If a line of the material holds the string "сходимости", it counts; report the number of such lines alone.

[Materials provided Boundary: Start]

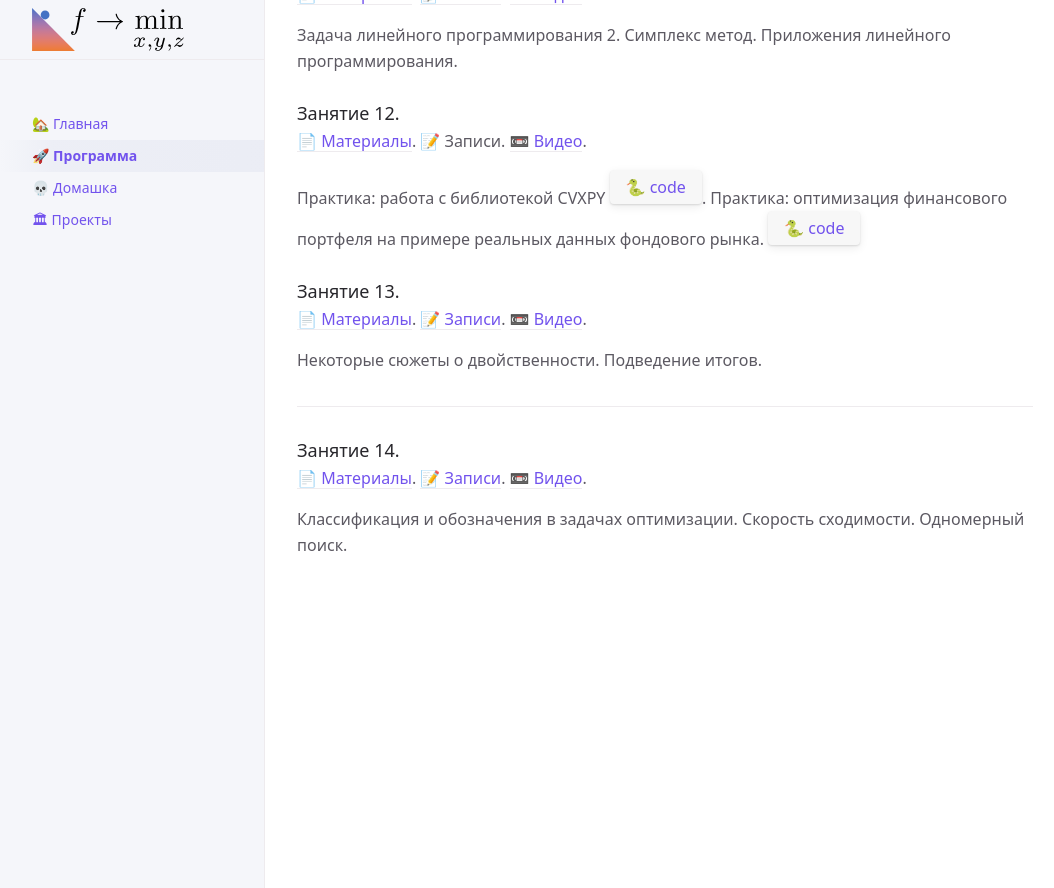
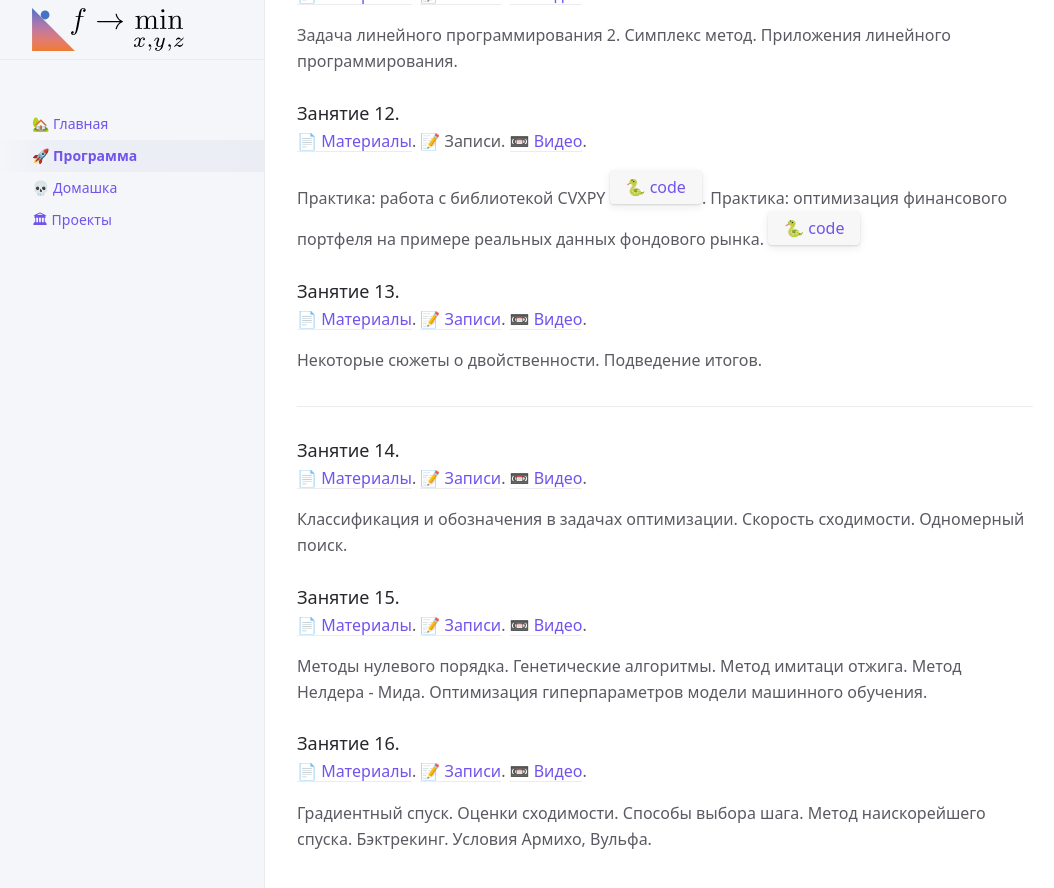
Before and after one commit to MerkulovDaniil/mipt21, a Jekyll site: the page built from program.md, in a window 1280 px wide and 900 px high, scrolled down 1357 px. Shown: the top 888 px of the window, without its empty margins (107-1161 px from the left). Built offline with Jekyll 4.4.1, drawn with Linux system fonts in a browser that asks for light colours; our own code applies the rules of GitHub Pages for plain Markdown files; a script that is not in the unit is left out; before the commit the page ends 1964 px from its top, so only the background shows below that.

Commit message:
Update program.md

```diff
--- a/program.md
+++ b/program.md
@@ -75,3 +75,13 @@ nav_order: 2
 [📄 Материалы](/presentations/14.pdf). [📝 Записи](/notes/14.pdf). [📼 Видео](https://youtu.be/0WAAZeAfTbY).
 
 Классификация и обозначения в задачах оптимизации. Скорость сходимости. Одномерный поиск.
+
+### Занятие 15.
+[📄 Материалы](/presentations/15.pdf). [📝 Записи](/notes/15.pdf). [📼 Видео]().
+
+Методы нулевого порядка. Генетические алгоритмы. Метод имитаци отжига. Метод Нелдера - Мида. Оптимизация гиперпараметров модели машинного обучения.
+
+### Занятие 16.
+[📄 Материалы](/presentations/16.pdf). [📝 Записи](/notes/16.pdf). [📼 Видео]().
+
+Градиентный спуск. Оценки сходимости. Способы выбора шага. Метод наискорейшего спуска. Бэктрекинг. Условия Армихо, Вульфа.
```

[Materials provided Boundary: End]

__Solved problem__.
2